Ms. Hilbert: I was of the impression she was saying was it an emergency to make a presentation tonight.

Mrs. Lashway: No, the question was it an emergency for it to be on the bill list, that was the question that I asked you.

Ms. Hilbert: That isn’t how I understood it.

Mrs. Lashway: Okay, well, we miscommunicated, then.

President Rattner: Because why we need it so she can get it in the packages so the Council members who have jobs, have time to look it over, have the questions before it comes down here, so we don’t, at the meeting, come up with questions and it has to be pulled off, and with $300,000, with not understanding, I understand that the mechanics lien was released, or we had enough money, but we’re getting near the end of the project. You know, one of the things we keep looking at, is how much work has been completed, how much money we were holding, and at the end of the project it gets more and more important, and so that’s why, but I was told it wasn’t an emergency, for whatever reason, and unless it was an emergency, there was no way we could get it on now, because there’s no way we could review it, go through the backup and get it on.

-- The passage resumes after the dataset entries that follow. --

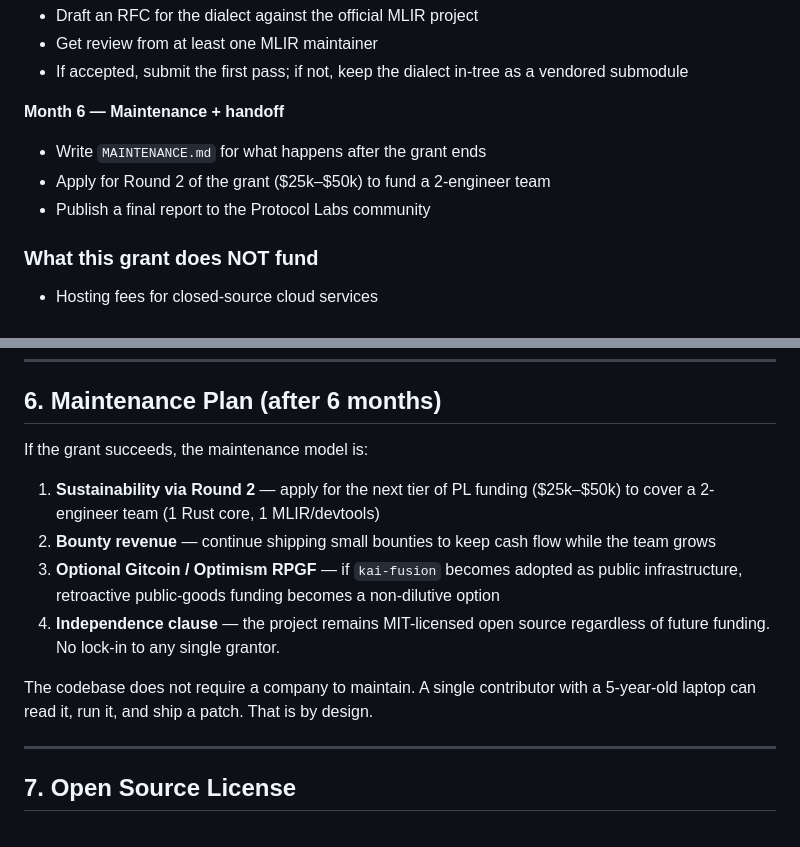
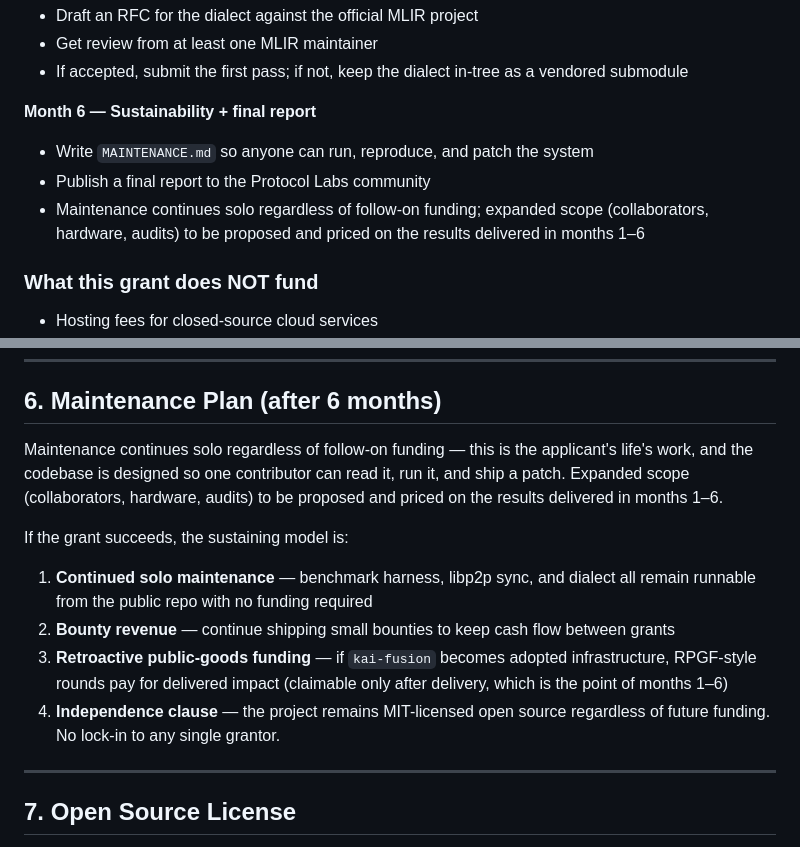
Before and after one commit to n4rus/axiom_horizon, a Markdown page: grants/PROTOCOL_LABS_GRANT.md, 2 parts joined by grey strips. Rendered like a GitHub page.

Commit message:
Grants: Month 6 as Sustainability, open follow-on pricing
No handoff fiction, no pre-priced Round 2. Maintenance continues
solo; expanded scope priced on delivered months 1-6 results.

```diff
--- a/grants/PROTOCOL_LABS_GRANT.md
+++ b/grants/PROTOCOL_LABS_GRANT.md
@@ -76,10 +76,10 @@ For data-center workloads (cooling optimization, GPU kernel selection, memory pr
 - Get review from at least one MLIR maintainer
 - If accepted, submit the first pass; if not, keep the dialect in-tree as a vendored submodule
 
-**Month 6 — Maintenance + handoff**
-- Write `MAINTENANCE.md` for what happens after the grant ends
-- Apply for Round 2 of the grant ($25k–$50k) to fund a 2-engineer team
+**Month 6 — Sustainability + final report**
+- Write `MAINTENANCE.md` so anyone can run, reproduce, and patch the system
 - Publish a final report to the Protocol Labs community
+- Maintenance continues solo regardless of follow-on funding; expanded scope (collaborators, hardware, audits) to be proposed and priced on the results delivered in months 1–6
 
 ### What this grant does NOT fund
 - Hosting fees for closed-source cloud services
@@ -149,14 +149,14 @@ This is not a person who disappears when conditions get hard. It is a person who
 
 ## 6. Maintenance Plan (after 6 months)
 
-If the grant succeeds, the maintenance model is:
+Maintenance continues solo regardless of follow-on funding — this is the applicant's life's work, and the codebase is designed so one contributor can read it, run it, and ship a patch. Expanded scope (collaborators, hardware, audits) to be proposed and priced on the results delivered in months 1–6.
 
-1. **Sustainability via Round 2** — apply for the next tier of PL funding ($25k–$50k) to cover a 2-engineer team (1 Rust core, 1 MLIR/devtools)
-2. **Bounty revenue** — continue shipping small bounties to keep cash flow while the team grows
-3. **Optional Gitcoin / Optimism RPGF** — if `kai-fusion` becomes adopted as public infrastructure, retroactive public-goods funding becomes a non-dilutive option
+If the grant succeeds, the sustaining model is:
+
+1. **Continued solo maintenance** — benchmark harness, libp2p sync, and dialect all remain runnable from the public repo with no funding required
+2. **Bounty revenue** — continue shipping small bounties to keep cash flow between grants
+3. **Retroactive public-goods funding** — if `kai-fusion` becomes adopted infrastructure, RPGF-style rounds pay for delivered impact (claimable only after delivery, which is the point of months 1–6)
 4. **Independence clause** — the project remains MIT-licensed open source regardless of future funding. No lock-in to any single grantor.
-
-The codebase does not require a company to maintain. A single contributor with a 5-year-old laptop can read it, run it, and ship a patch. That is by design.
 
 ---
 
```
Also changed, not shown: grants/GITCOIN_GRANT.md (+1 -1 lines).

Ms. Hilbert: Then, can I request that you put it on for your workshop meeting as a public session?

President Rattner: We don’t have a public session, that’s only during the summer, when we cut down the meetings. The next meeting is in two weeks.

Ms. Hilbert: Well, you did last time, you had a workshop, you did a public session and….

President Rattner: Well, it was an emergency. What is the emergency?

Ms. Hilbert: We have a contract with them to be paid every thirty days.

President Rattner: And why were we given one day’s notice then, if we got it there? You said that you mentioned it, we didn’t even receive it…when she talked to you, we hadn’t even received it yet, right?

Mrs. Lashway: No.

Ms. Hilbert: Yes, it was already processed at that point in time. Colleen had processed it already in Finance and I was just bringing her over the original. It had been faxed over to her on Friday morning.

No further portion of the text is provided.